Right now, if you come into the emergency room for something, a pain in your belly, you're going to get a CAT scan pretty much automatically because the doctor is afraid of being sued. And it doesn't cost him anything, it doesn't cost the patient anything, he's going to order a CAT scan, he's going to order the x-ray, he's going to order a lot of tests just to protect himself. These are some of the hidden costs of malpractice that people don't really think about. They just think about the cost of malpractice as simply the cost of the doctor's insurance, which can be expensive.
Right now, different States will have different abilities to attract physicians because they have different means of dealing with malpractice. But I think that for the patient, really, we need to have a better system where they get compensated faster and with less aggravation than the system we have now.
So, I think the main thing that we're talking about on this side, we talk about health care reform, is to talk about having a conversation with the American people. Maybe you don't agree with some of these ideas on how to make our health care system better and more efficient. Well, I can understand that. Let's have a conversation. Let's decide how we can do it better.
Let's try a pilot program in one State. Let's allow States to experiment in how to do things. Let's not write a bill of 2,700 pages in the middle of the night that nobody read and then put it on the American people and say it's going to be great, but we don't know what's in it because we haven't read it, and then go through the next 2 1/2 years realizing that it's a mistake. I mean, there definitely needs to be room for improvement in our system, but can't we have this conversation in an open fashion? I think a lot of people even on the other side would realize that, hey, we made a mistake, but isn't it more important to admit that we made a mistake and try to move forward in a fashion that actually cuts cost? We see it's not cutting costs. It's been devastating to the American economy.

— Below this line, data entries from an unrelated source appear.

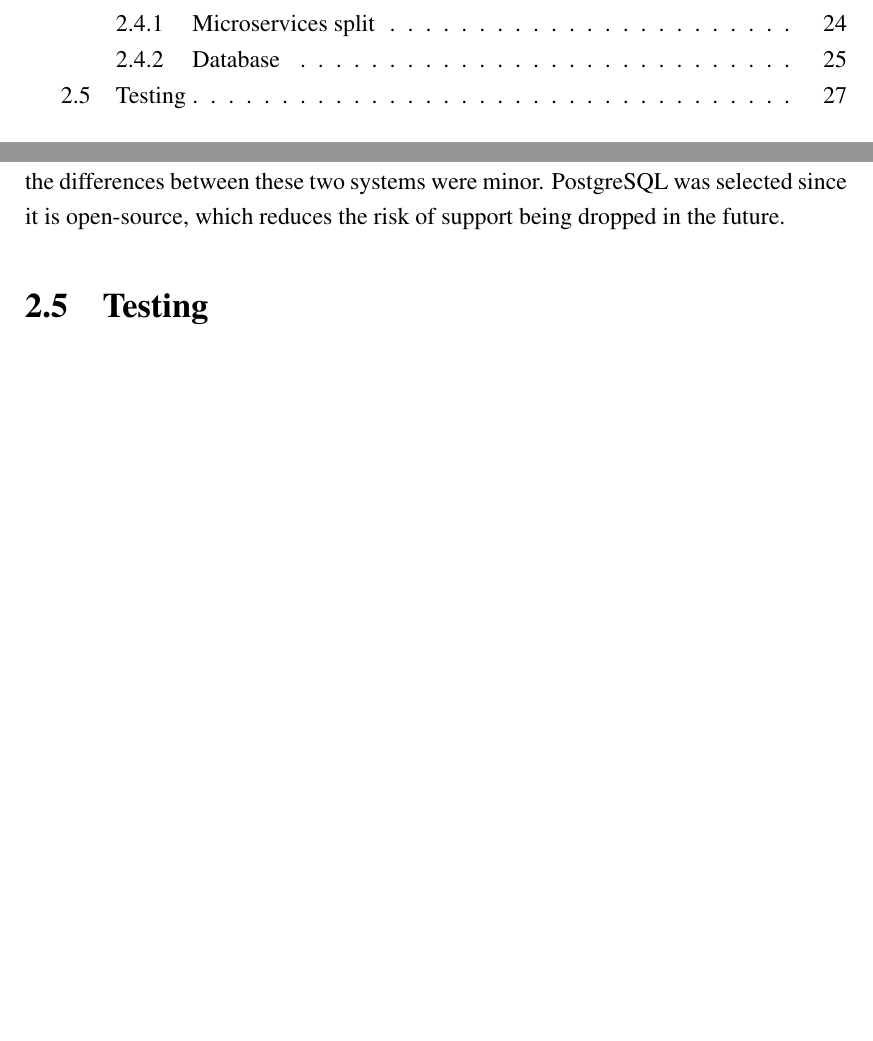
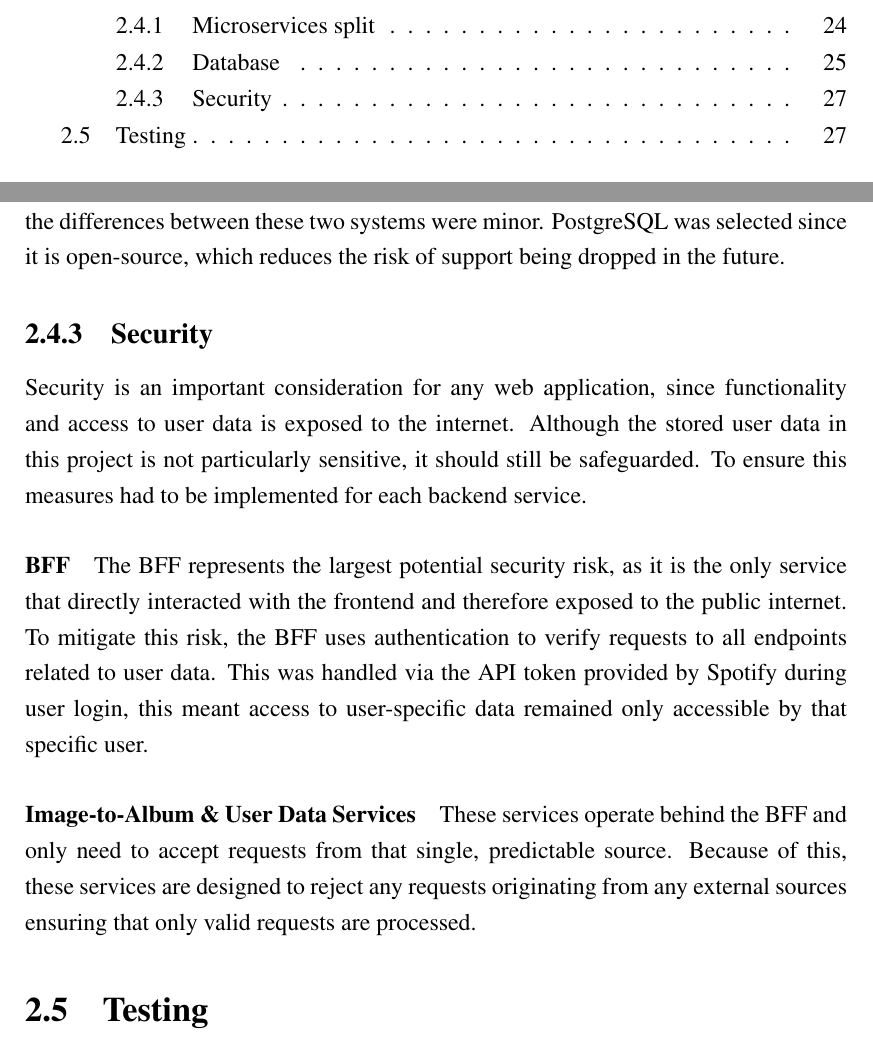
Before and after one commit to chrisroberts14/virtual-turn-table, a LaTeX thesis (report/report.tex, which reads report/chapter_design.tex): two parts of pages 3 and 27 of 41 before the commit and two parts of pages 3 and 27 of 42 after it, joined at a grey line, cut so that both start at the same text, the shorter picture padded with empty space. Compiled offline with pdfLaTeX; a LaTeX package or settings file that is missing is left out.

Commit message:
report: add security design

```diff
--- a/report/chapter_design.tex
+++ b/report/chapter_design.tex
@@ -206,6 +206,13 @@ Since the choice was made to use a relational database, a specific relational da
 
 Originally, SQLite was chosen because, as since it's a file-based database, it could be easily stored within the Docker container running the user data service, which would simplify deployment by reducing the number of containers. However, as the project grew, the need for concurrent database access became apparent which SQLite does not support. Because of this the decision was made to switch to either MySQL or PostgreSQL, both of which support concurrent access. For the purposes of this project, the differences between these two systems were minor. PostgreSQL was selected since it is open-source, which reduces the risk of support being dropped in the future.
 
+\subsection{Security}
+Security is an important consideration for any web application, since functionality and access to user data is exposed to the internet. Although the stored user data in this project is not particularly sensitive, it should still be safeguarded. To ensure this measures had to be implemented for each backend service.
+
+\paragraph{BFF} The BFF represents the largest potential security risk, as it is the only service that directly interacted with the frontend and therefore exposed to the public internet. To mitigate this risk, the BFF uses authentication to verify requests to all endpoints related to user data. This was handled via the API token provided by Spotify during user login, this meant access to user-specific data remained only accessible by that specific user.
+
+\paragraph{Image-to-Album \& User Data Services} These services operate behind the BFF and only need to accept requests from that single, predictable source. Because of this, these services are designed to reject any requests originating from any external sources ensuring that only valid requests are processed.
+
 \section{Testing}~\label{sec:test-design}
 Defining the tests and success criteria prior to development was important to ensure that the project was built to meet these objectives, rather than retrofitting tests to match the final product. For most of the criteria listed in Section~\ref{sec:objectives}, it was necessary to establish tangible measurements to determine whether they had been met. This requirement led to the definition of the following tests for the primary features:
 \begin{itemize}
```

I've talked to small business owners across my district over the past 2 years and they say the same things again and again: There's regulations cost us money and our health care cost us money; it's going to make us not be able to hire more people.
So I think we've made some real mistakes here in the past, but now is the time to address them and move forward and try to make some commonsense decisions. Frankly, I'm happy to hear from people with ideas. I hear ideas from people all the time in the district that really make some sense and are certainly worth trying out.
So with that, I want to thank the members of the Physicians Caucus that were here this evening for our evening hour, and I yield back the balance of my time.